That view is probably a little dark though. I think that people, myself included, are a little squeamish about the idea of shaping how people see you online because it seems fake. Disingenuous. My view on this is evolving though. Don’t we shape how we present ourselves in person? Of course we do! The difference is that what is online is there to be seen by all, so we can’t put on different faces like we can in real life. I certainly act much differently in front of my students than I do with my colleagues, friends or family. And it always takes me time to warm up to people and show the looser side of my character until I have a certain level of trust.

Interestingly there was an article going around Facebook this week, What teachers really want to tell parents. Even though I might agree with some of what was written in this article, I wouldn’t want it linked back to me for fear that some parent my stumble across it, read only the title, and make a snap judgement.

The other side of the coin here is that managing your online presence can actually help you land a job. As more schools press onward with technology, a teacher with no online presence could find themselves in a less than stellar position. Conversely, look no further than COETAIL instructor extraordinaire, Dana Watts, who secured employment at AES on the strength of her digital portfolio.

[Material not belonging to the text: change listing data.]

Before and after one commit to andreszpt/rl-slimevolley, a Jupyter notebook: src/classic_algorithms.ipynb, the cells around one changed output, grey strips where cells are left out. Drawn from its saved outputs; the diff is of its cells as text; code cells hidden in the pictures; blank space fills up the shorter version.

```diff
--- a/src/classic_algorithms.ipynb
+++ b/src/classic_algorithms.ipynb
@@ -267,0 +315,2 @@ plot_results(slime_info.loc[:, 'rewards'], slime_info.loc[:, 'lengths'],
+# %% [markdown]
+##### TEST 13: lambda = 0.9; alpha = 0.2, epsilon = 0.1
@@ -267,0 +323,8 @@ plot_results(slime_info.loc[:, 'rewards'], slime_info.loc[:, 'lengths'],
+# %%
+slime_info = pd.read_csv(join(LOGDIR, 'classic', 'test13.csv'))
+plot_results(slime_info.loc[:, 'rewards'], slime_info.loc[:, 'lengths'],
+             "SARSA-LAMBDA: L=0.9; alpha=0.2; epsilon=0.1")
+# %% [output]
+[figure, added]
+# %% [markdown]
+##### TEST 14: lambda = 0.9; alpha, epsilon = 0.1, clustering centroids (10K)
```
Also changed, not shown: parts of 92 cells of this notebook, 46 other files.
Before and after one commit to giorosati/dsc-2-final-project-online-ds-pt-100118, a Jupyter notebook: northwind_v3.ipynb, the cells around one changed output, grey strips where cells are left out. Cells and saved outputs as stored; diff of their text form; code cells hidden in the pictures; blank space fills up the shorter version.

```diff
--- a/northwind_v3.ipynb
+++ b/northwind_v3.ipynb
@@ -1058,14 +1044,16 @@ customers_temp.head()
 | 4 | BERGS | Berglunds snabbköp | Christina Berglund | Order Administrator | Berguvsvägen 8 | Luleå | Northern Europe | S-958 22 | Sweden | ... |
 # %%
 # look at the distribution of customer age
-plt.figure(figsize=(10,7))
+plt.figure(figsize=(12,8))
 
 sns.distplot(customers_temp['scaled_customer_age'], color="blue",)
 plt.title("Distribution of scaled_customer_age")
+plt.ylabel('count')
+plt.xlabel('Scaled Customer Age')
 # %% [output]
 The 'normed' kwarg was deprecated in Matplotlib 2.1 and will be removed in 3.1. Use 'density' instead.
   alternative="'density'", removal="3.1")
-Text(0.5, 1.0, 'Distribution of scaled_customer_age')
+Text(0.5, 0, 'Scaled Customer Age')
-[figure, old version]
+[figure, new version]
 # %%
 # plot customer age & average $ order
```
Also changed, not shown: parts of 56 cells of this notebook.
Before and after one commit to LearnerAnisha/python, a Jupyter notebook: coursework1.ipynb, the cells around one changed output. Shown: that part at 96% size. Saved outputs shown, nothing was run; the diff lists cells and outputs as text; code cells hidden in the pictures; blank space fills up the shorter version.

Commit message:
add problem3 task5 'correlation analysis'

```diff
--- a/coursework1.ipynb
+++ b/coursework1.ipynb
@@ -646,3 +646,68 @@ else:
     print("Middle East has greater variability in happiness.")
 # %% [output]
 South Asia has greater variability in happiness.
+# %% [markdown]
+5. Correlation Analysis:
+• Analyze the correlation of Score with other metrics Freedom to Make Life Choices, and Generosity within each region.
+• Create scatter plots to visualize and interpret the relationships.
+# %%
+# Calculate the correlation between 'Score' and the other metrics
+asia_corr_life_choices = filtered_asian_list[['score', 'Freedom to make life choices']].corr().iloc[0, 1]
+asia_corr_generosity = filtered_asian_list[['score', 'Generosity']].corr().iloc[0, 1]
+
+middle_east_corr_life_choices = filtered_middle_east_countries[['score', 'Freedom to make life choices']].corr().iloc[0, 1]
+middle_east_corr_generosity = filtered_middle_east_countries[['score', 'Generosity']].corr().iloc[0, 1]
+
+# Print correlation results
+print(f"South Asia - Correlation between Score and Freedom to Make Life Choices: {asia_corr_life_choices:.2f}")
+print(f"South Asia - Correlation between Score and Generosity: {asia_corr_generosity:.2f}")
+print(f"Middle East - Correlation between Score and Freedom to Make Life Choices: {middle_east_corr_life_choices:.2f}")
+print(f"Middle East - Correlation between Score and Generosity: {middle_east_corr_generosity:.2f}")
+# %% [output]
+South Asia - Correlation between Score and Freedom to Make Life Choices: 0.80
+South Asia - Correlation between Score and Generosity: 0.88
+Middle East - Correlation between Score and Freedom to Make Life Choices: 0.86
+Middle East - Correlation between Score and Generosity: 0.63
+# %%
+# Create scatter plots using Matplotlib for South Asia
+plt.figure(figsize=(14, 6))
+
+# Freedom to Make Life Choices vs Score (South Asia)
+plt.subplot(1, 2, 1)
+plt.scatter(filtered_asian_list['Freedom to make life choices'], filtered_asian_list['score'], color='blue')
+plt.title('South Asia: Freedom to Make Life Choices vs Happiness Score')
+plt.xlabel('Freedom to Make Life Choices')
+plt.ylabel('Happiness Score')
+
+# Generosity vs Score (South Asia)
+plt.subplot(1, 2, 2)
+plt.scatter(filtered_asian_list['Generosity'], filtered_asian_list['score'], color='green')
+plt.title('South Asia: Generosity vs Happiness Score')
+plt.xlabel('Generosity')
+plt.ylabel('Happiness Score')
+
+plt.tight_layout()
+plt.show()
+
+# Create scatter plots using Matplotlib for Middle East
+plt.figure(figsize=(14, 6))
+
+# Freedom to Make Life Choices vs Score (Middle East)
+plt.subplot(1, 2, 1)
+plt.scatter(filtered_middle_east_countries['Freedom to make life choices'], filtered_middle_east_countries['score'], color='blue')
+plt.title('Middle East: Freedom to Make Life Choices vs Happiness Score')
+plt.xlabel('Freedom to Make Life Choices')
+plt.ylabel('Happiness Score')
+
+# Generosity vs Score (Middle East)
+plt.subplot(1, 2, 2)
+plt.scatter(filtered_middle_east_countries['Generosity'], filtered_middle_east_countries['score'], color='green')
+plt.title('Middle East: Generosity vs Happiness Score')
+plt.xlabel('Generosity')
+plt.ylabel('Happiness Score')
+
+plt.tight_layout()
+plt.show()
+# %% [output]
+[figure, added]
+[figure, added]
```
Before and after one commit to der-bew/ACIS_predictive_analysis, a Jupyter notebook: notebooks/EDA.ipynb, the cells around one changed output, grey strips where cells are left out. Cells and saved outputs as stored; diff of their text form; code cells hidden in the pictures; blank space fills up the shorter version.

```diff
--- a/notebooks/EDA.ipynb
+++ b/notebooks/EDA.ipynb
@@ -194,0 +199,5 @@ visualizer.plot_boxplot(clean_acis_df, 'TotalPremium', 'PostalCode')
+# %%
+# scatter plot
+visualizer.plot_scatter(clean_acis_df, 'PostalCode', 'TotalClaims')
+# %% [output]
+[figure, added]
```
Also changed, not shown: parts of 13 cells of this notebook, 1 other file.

Finally, since we are educators, we need to think beyond ourselves to how we can help students make wise choices about their online lives. Of course, we cannot make decisions for our kids; they are going to make mistakes. But we can try to limit those mistakes by making them aware of how the image they portray online will stay with them. I read a story last week about a big-time football recruit who had scholarship offers from Michigan and Notre Dame pulled because of offense remarks he wrote on Twitter. Sharing these types of stories is important to help students understand the consequences of what is said online.

I know more than one adult who have said “Thank the Lord there was no Facebook or Twitter when I was growing up.” At least as kids we could burn our embarrassing pictures; now you have to flood your digital profile with better representations.

All images mine.